> **Problem statement**
Write the entries below out again without a single difference.
━━━ Working data ━━━
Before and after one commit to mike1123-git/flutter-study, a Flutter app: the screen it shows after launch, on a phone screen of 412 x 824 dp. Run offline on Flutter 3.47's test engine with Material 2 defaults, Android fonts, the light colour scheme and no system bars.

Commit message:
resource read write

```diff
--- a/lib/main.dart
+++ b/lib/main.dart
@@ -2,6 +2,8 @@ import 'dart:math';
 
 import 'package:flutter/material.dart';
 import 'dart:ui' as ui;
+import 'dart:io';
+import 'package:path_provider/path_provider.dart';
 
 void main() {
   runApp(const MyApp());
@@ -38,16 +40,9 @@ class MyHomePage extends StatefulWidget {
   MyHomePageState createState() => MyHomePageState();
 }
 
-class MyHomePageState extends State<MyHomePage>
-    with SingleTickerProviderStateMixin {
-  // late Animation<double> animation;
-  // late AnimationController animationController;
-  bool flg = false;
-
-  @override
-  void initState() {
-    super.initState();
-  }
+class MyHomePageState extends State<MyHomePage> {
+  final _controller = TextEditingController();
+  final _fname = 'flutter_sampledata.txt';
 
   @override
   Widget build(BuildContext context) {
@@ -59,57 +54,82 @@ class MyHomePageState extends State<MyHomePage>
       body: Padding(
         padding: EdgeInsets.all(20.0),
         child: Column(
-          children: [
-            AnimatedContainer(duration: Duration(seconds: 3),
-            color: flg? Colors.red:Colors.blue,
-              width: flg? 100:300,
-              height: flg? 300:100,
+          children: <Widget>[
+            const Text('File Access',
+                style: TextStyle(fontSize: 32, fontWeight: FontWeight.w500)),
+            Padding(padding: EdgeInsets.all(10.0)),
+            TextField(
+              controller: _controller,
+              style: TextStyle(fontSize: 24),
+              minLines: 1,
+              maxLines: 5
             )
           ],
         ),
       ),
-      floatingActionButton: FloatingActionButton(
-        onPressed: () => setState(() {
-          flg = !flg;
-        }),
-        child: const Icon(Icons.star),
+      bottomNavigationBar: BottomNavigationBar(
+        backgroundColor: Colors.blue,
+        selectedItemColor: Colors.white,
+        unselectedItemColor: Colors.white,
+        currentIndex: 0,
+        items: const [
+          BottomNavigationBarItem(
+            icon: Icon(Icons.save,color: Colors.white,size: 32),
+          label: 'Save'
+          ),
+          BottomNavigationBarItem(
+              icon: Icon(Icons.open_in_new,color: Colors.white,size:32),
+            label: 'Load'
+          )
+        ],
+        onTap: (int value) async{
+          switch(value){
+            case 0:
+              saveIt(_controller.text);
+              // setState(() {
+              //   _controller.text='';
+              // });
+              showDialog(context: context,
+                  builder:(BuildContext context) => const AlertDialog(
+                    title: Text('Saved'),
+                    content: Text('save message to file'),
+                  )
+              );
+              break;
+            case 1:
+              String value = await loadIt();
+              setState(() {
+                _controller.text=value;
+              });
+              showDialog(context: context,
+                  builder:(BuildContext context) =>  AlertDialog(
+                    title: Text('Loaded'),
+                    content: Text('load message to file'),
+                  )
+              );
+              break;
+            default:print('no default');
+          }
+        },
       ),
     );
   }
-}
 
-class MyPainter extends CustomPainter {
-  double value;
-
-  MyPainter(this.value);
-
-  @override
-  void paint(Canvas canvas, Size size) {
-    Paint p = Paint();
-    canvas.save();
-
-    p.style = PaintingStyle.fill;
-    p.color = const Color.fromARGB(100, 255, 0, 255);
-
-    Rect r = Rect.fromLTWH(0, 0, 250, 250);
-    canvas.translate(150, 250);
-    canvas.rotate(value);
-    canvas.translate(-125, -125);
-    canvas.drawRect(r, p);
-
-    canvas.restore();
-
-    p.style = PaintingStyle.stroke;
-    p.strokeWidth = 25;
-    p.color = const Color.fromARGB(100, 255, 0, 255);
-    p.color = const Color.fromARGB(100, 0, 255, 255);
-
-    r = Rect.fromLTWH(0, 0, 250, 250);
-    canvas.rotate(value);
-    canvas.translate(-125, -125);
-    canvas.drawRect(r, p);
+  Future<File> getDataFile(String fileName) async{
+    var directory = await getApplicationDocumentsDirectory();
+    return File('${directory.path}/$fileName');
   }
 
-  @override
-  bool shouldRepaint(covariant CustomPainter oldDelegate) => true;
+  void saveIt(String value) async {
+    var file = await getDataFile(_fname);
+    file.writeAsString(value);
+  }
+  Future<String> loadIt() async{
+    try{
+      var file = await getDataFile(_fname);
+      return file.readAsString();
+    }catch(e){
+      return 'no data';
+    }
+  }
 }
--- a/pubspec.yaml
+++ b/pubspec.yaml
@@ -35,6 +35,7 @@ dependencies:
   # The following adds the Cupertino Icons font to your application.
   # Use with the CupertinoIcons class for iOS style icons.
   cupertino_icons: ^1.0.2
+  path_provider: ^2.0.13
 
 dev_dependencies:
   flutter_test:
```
━━━
> **Written reply**
Before and after one commit to mike1123-git/flutter-study, a Flutter app: the screen it shows after launch, on a phone screen of 412 x 824 dp. Run offline on Flutter 3.47's test engine with Material 2 defaults, Android fonts, the light colour scheme and no system bars.

Commit message:
resource read write

```diff
--- a/lib/main.dart
+++ b/lib/main.dart
@@ -2,6 +2,8 @@ import 'dart:math';
 
 import 'package:flutter/material.dart';
 import 'dart:ui' as ui;
+import 'dart:io';
+import 'package:path_provider/path_provider.dart';
 
 void main() {
   runApp(const MyApp());
@@ -38,16 +40,9 @@ class MyHomePage extends StatefulWidget {
   MyHomePageState createState() => MyHomePageState();
 }
 
-class MyHomePageState extends State<MyHomePage>
-    with SingleTickerProviderStateMixin {
-  // late Animation<double> animation;
-  // late AnimationController animationController;
-  bool flg = false;
-
-  @override
-  void initState() {
-    super.initState();
-  }
+class MyHomePageState extends State<MyHomePage> {
+  final _controller = TextEditingController();
+  final _fname = 'flutter_sampledata.txt';
 
   @override
   Widget build(BuildContext context) {
@@ -59,57 +54,82 @@ class MyHomePageState extends State<MyHomePage>
       body: Padding(
         padding: EdgeInsets.all(20.0),
         child: Column(
-          children: [
-            AnimatedContainer(duration: Duration(seconds: 3),
-            color: flg? Colors.red:Colors.blue,
-              width: flg? 100:300,
-              height: flg? 300:100,
+          children: <Widget>[
+            const Text('File Access',
+                style: TextStyle(fontSize: 32, fontWeight: FontWeight.w500)),
+            Padding(padding: EdgeInsets.all(10.0)),
+            TextField(
+              controller: _controller,
+              style: TextStyle(fontSize: 24),
+              minLines: 1,
+              maxLines: 5
             )
           ],
         ),
       ),
-      floatingActionButton: FloatingActionButton(
-        onPressed: () => setState(() {
-          flg = !flg;
-        }),
-        child: const Icon(Icons.star),
+      bottomNavigationBar: BottomNavigationBar(
+        backgroundColor: Colors.blue,
+        selectedItemColor: Colors.white,
+        unselectedItemColor: Colors.white,
+        currentIndex: 0,
+        items: const [
+          BottomNavigationBarItem(
+            icon: Icon(Icons.save,color: Colors.white,size: 32),
+          label: 'Save'
+          ),
+          BottomNavigationBarItem(
+              icon: Icon(Icons.open_in_new,color: Colors.white,size:32),
+            label: 'Load'
+          )
+        ],
+        onTap: (int value) async{
+          switch(value){
+            case 0:
+              saveIt(_controller.text);
+              // setState(() {
+              //   _controller.text='';
+              // });
+              showDialog(context: context,
+                  builder:(BuildContext context) => const AlertDialog(
+                    title: Text('Saved'),
+                    content: Text('save message to file'),
+                  )
+              );
+              break;
+            case 1:
+              String value = await loadIt();
+              setState(() {
+                _controller.text=value;
+              });
+              showDialog(context: context,
+                  builder:(BuildContext context) =>  AlertDialog(
+                    title: Text('Loaded'),
+                    content: Text('load message to file'),
+                  )
+              );
+              break;
+            default:print('no default');
+          }
+        },
       ),
     );
   }
-}
 
-class MyPainter extends CustomPainter {
-  double value;
-
-  MyPainter(this.value);
-
-  @override
-  void paint(Canvas canvas, Size size) {
-    Paint p = Paint();
-    canvas.save();
-
-    p.style = PaintingStyle.fill;
-    p.color = const Color.fromARGB(100, 255, 0, 255);
-
-    Rect r = Rect.fromLTWH(0, 0, 250, 250);
-    canvas.translate(150, 250);
-    canvas.rotate(value);
-    canvas.translate(-125, -125);
-    canvas.drawRect(r, p);
-
-    canvas.restore();
-
-    p.style = PaintingStyle.stroke;
-    p.strokeWidth = 25;
-    p.color = const Color.fromARGB(100, 255, 0, 255);
-    p.color = const Color.fromARGB(100, 0, 255, 255);
-
-    r = Rect.fromLTWH(0, 0, 250, 250);
-    canvas.rotate(value);
-    canvas.translate(-125, -125);
-    canvas.drawRect(r, p);
+  Future<File> getDataFile(String fileName) async{
+    var directory = await getApplicationDocumentsDirectory();
+    return File('${directory.path}/$fileName');
   }
 
-  @override
-  bool shouldRepaint(covariant CustomPainter oldDelegate) => true;
+  void saveIt(String value) async {
+    var file = await getDataFile(_fname);
+    file.writeAsString(value);
+  }
+  Future<String> loadIt() async{
+    try{
+      var file = await getDataFile(_fname);
+      return file.readAsString();
+    }catch(e){
+      return 'no data';
+    }
+  }
 }
--- a/pubspec.yaml
+++ b/pubspec.yaml
@@ -35,6 +35,7 @@ dependencies:
   # The following adds the Cupertino Icons font to your application.
   # Use with the CupertinoIcons class for iOS style icons.
   cupertino_icons: ^1.0.2
+  path_provider: ^2.0.13
 
 dev_dependencies:
   flutter_test:
```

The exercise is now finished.